along, sometimes gathering wild strawberries from a bank, and sometimes

plucking wild cherries from a tree, till he reached a clearing in

the middle of the forest. Crossing this open space was a beautiful

milk-white cow with a wreath of flowers round her neck.

'Good-morning,' she said pleasantly, as she came up to the place where

the boy was standing.

'Good-morning,' he returned. 'Where are you going in such a hurry?'

'To the miller's wedding; I am rather late already, for the wreath took

such a long time to make, so I can't stop.'

'Don't go,' said the boy earnestly;' when once they have tasted your

milk they will never let you leave them, and you will have to serve them

all the days of your life.'

'Oh, nonsense; what do you know about it?' answered the cow, who always

thought she was wiser than other people. 'Why, I can run twice as fast

as any of them! I should like to see anybody try to keep me against my

will.' And, without even a polite bow, she went on her way, feeling very

much offended.

But everything turned out just as the boy had said. The company had

all heard of the fame of the cow's milk, and persuaded her to give them

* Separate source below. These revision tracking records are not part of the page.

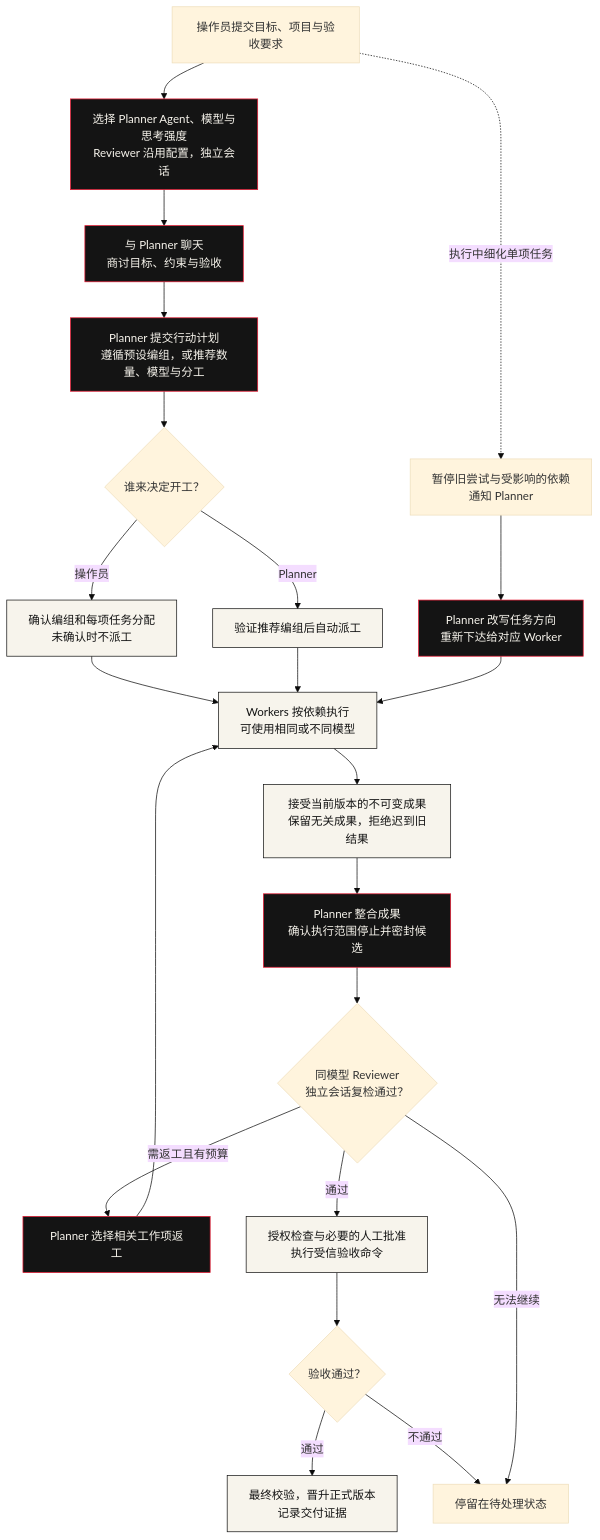
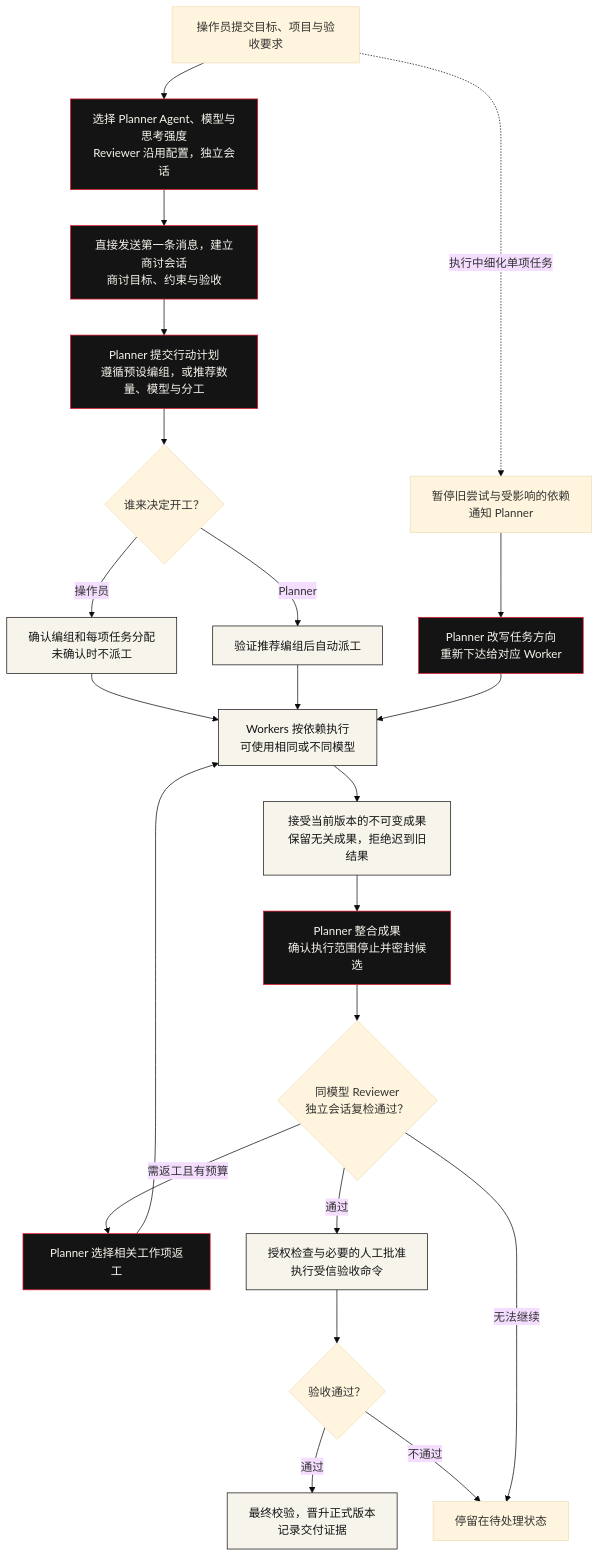
The first of 2 diagrams in README.md (rejec-rot/agent-foundry-orchestrator), drawn with Mermaid (base theme) before and after one commit. The commit also changed other lines of this file and 16 other files, not shown here.

Commit message:
feat(web): expand Planner workspace and enable direct chat

````diff
--- a/README.md
+++ b/README.md
@@ -17,28 +19,28 @@
 ```mermaid
 flowchart TD
     USER["操作员提交目标、项目与验收要求"] --> MODEL["选择 Planner Agent、模型与思考强度<br/>Reviewer 沿用配置，独立会话"]
-    MODEL --> CHAT["与 Planner 聊天<br/>商讨目标、约束与验收"]
+    MODEL --> CHAT["直接发送第一条消息，建立商讨会话<br/>商讨目标、约束与验收"]
     CHAT --> PLAN["Planner 提交行动计划<br/>遵循预设编组，或推荐数量、模型与分工"]
     PLAN --> MODE{"谁来决定开工？"}
     MODE -- "操作员" --> CONFIRM["确认编组和每项任务分配<br/>未确认时不派工"]
     MODE -- "Planner" --> AUTO["验证推荐编组后自动派工"]
     CONFIRM --> WORK["Workers 按依赖执行<br/>可使用相同或不同模型"]
     AUTO --> WORK
     USER -. "执行中细化单项任务" .-> HOLD["暂停旧尝试与受影响的依赖<br/>通知 Planner"]
     HOLD --> CHANGE["Planner 改写任务方向<br/>重新下达给对应 Worker"]
     CHANGE --> WORK
     WORK --> ART["接受当前版本的不可变成果<br/>保留无关成果，拒绝迟到旧结果"]
     ART --> INTEGRATE["Planner 整合成果<br/>确认执行范围停止并密封候选"]
     INTEGRATE --> REVIEW{"同模型 Reviewer<br/>独立会话复检通过？"}
     REVIEW -- "需返工且有预算" --> FIX["Planner 选择相关工作项返工"]
     FIX --> WORK
     REVIEW -- "通过" --> GATE["授权检查与必要的人工批准<br/>执行受信验收命令"]
     GATE --> PASS{"验收通过？"}
     PASS -- "通过" --> DONE["最终校验，晋升正式版本<br/>记录交付证据"]
     PASS -- "不通过" --> BLOCK["停留在待处理状态"]
     REVIEW -- "无法继续" --> BLOCK
     classDef planner fill:#141414,stroke:#e81932,color:#f7f4ec;
     classDef action fill:#f7f4ec,stroke:#141414,color:#141414;
     class MODEL,CHAT,PLAN,CHANGE,INTEGRATE,FIX planner;
     class CONFIRM,AUTO,WORK,ART,GATE,DONE action;
 ```
````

some, and then her doom was sealed. A crowd gathered round her, and held

her horns so that she could not use them, and, like the horse, she was

shut in the stable, and only let out in the mornings, when a long rope

was tied round her head, and she was fastened to a stake in a grassy


And so it happened to the goat and to the sheep.

Last of all came the reindeer, looking as he always did, as if some

serious business was on hand.

'Where are you going?' asked the boy, who by this time was tired of wild

cherries, and was thinking of his dinner.

'I am invited to the wedding,' answered the reindeer, 'and the miller

has begged me on no account to fail him.'

'O fool!' cried the boy, 'have you no sense at all? Don't you know that

when you get there they will hold you fast, for neither beast nor bird

is as strong or as swift as you?'

'That is exactly why I am quite safe,' replied the reindeer. 'I am so

strong that no one can bind me, and so swift that not even an arrow can

catch me. So, goodbye for the present, you will soon see me back.'

But none of the animals that went to the miller's wedding ever came

back. And because they were self-willed and conceited, and would not

listen to good advice, they and their children have been the servants of

men to this very day.